The simplified version of how this works is represented in the diagram below —
Essentially, we have the cipherspace that is a space we consider to be encrypted. Now lets say there is a function for encryption that just multiplies the number by 2. Then an operation in the cipherspace on encrypted data can take place which when decrypted gives us the same result as if that had happened in the plainspace. That is the unencrypted space.
Partial & Full Homomorphic — Why ops matter
Homomorphic Encryption Functions can be —
Or Both — FHE or Full Homomorphic encryption — Introduced by Craig Gentry in 2009
However, FHE tends to be slow and expensive. Recently there has been more research into a HE systems that are sort of an in between, that is consisting of two levels, these systems tend to be faster but with certain tradeoffs in security.
The use cases for Homomorphic Encryption are numerous especially in a world where data is the new oil and multiple large industrial complexes that do not trust each other. Some generic cases are —
- Voting — The result of the election can be computed without knowing the actual vote, hence protecting the voter

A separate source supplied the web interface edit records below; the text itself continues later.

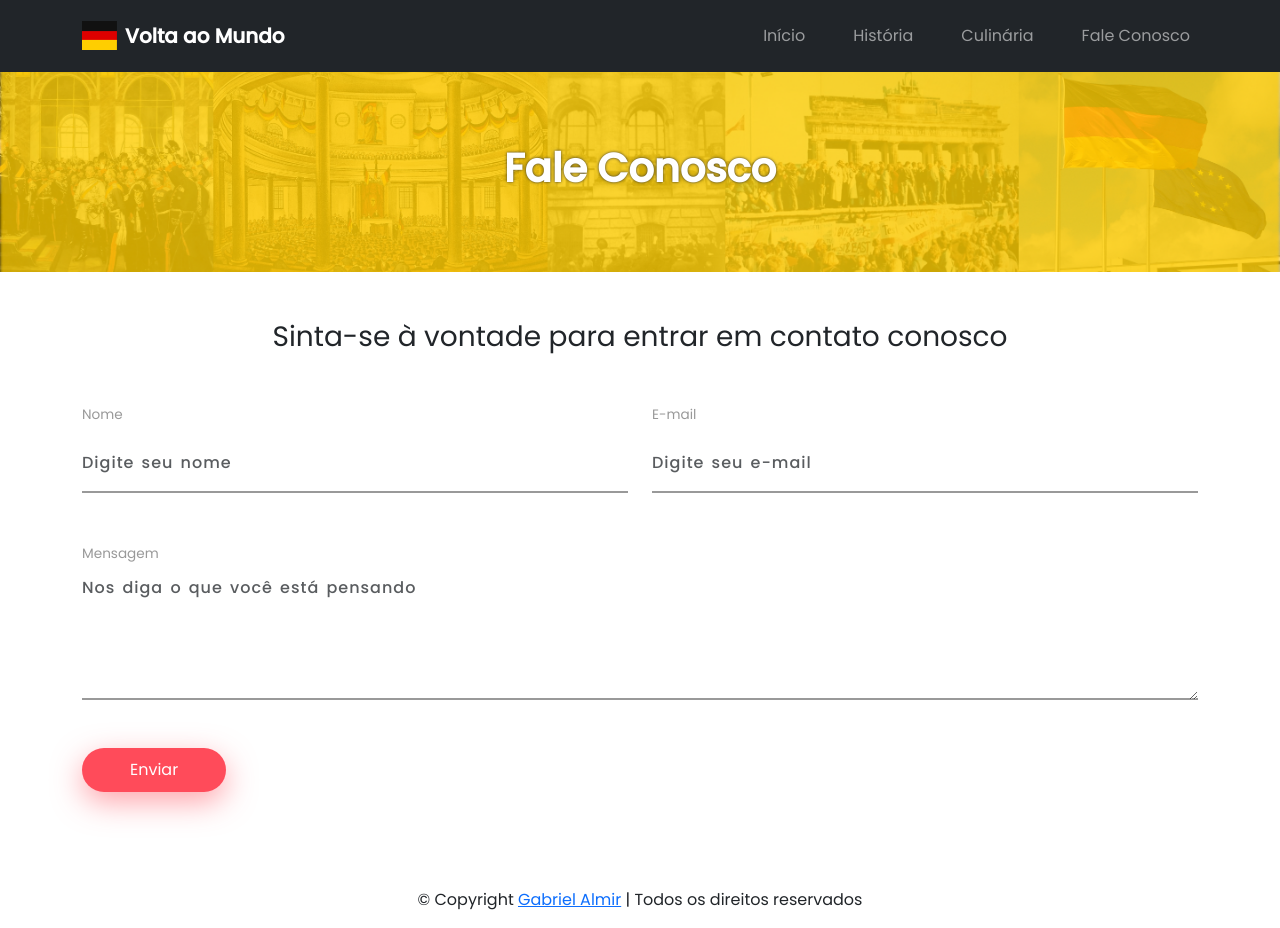
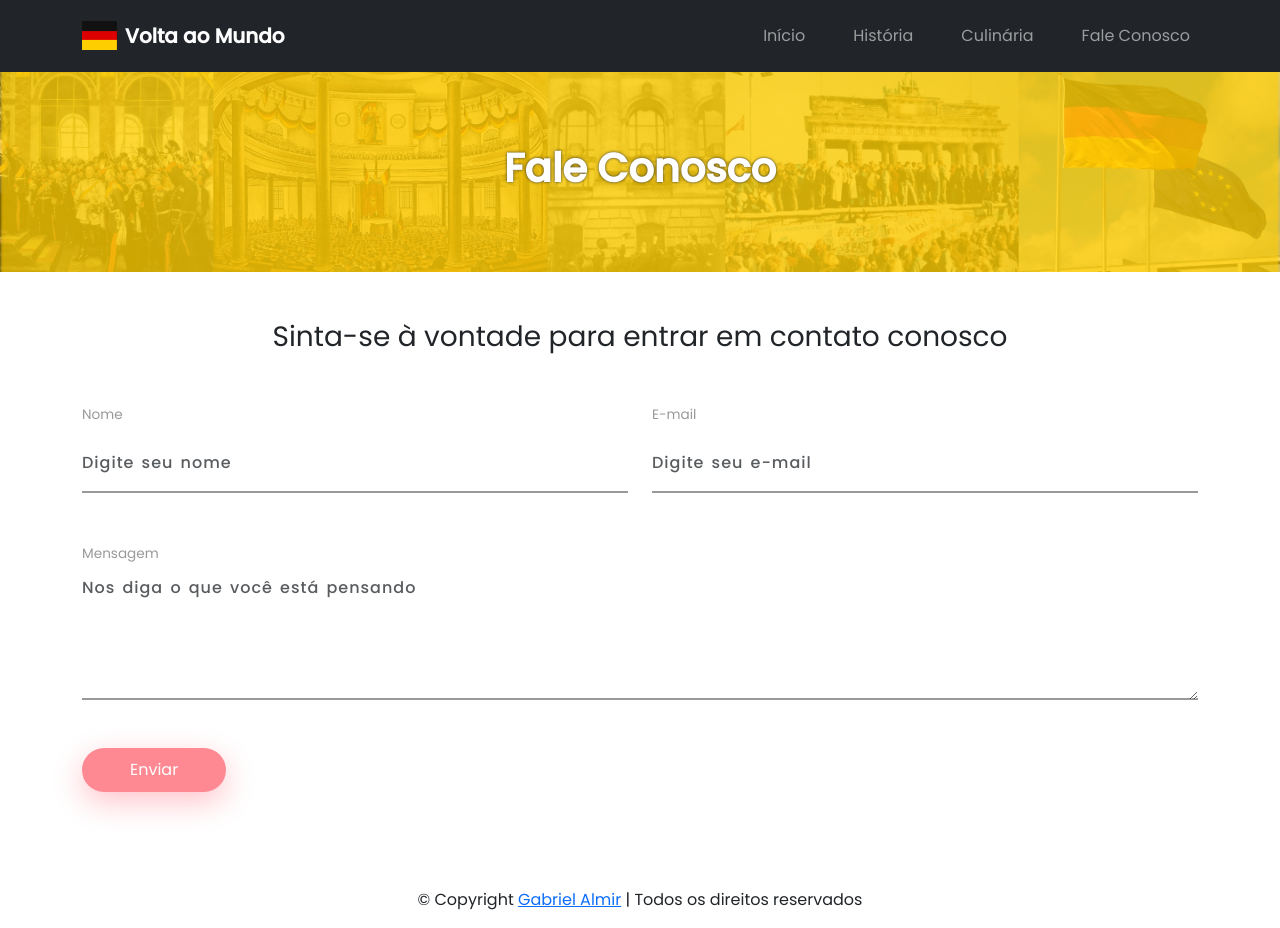
Before and after one commit to gabrielalmir/voltaaomundo-alemanha, a Next.js app: page /fale-conosco in a window 1280 px wide. Built offline with nearby package versions, Linux system fonts and the light colour scheme.

Commit message:
feat: set enabled button in fale-conosco

```diff
--- a/src/app/fale-conosco/page.tsx
+++ b/src/app/fale-conosco/page.tsx
@@ -10,9 +10,12 @@ export default function FaleConosco() {
   const [name, setName] = useState('')
   const [email, setEmail] = useState('')
   const [message, setMessage] = useState('')
+  const [btnDisabled, setBtnDisabled] = useState(true)
 
   async function handleSubmit(event: React.FormEvent<HTMLFormElement>) {
     event.preventDefault()
+
+    setBtnDisabled(true)
 
     if (!name || !email || !message) return alert('Preencha todos os campos')
 
@@ -27,6 +30,8 @@ export default function FaleConosco() {
       setEmail('')
       setMessage('')
     }
+
+    setBtnDisabled(false)
   }
 
   return (
@@ -70,7 +75,10 @@ export default function FaleConosco() {
             </div>
           </div>
 
-          <button type="submit" className="btn btn-primary mt-5">
+          <button type="submit" className="btn btn-primary mt-5" disabled={
+            !btnDisabled || !message || !name || !email ?
+            true : false
+          }>
             Enviar
           </button>
         </form>
```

- Collision Detection for satellites between various nations — Predict collisions without sharing satellite coordinates
- KYC — Enable Screening, IDV and Unwrapping of entities and individuals without compromising on identity
In traceto.io we are using the model where data of the user is shared in IPFS encrypted at client side, we are exploring how we can do IDV and screening without actually decrypting the information. That means your identity is always encrypted and never shared, but we can help the regulator and ensure that there are no criminal elements hiding in the network.
Example of a Homomorphic function.
RSA (Rivest–Shamir–Adleman) is one of the first public-key cryptosystems and is widely used for secure data transmission. Below is a representation of how RSA works
The details of how the numbers are derived can be found here.
Fundamentally, RSA involves a public key and a private key. The public key can be known by everyone, and it is used for encrypting messages. The intention is that messages encrypted with the public key can only be decrypted in a reasonable amount of time by using the private key. Now the deal is that RSA is homomorphic by nature and its Homomorphic Property can be expressed by —
The Homomorphic Property here is multiplicative in nature. An example of how this is used can be found here.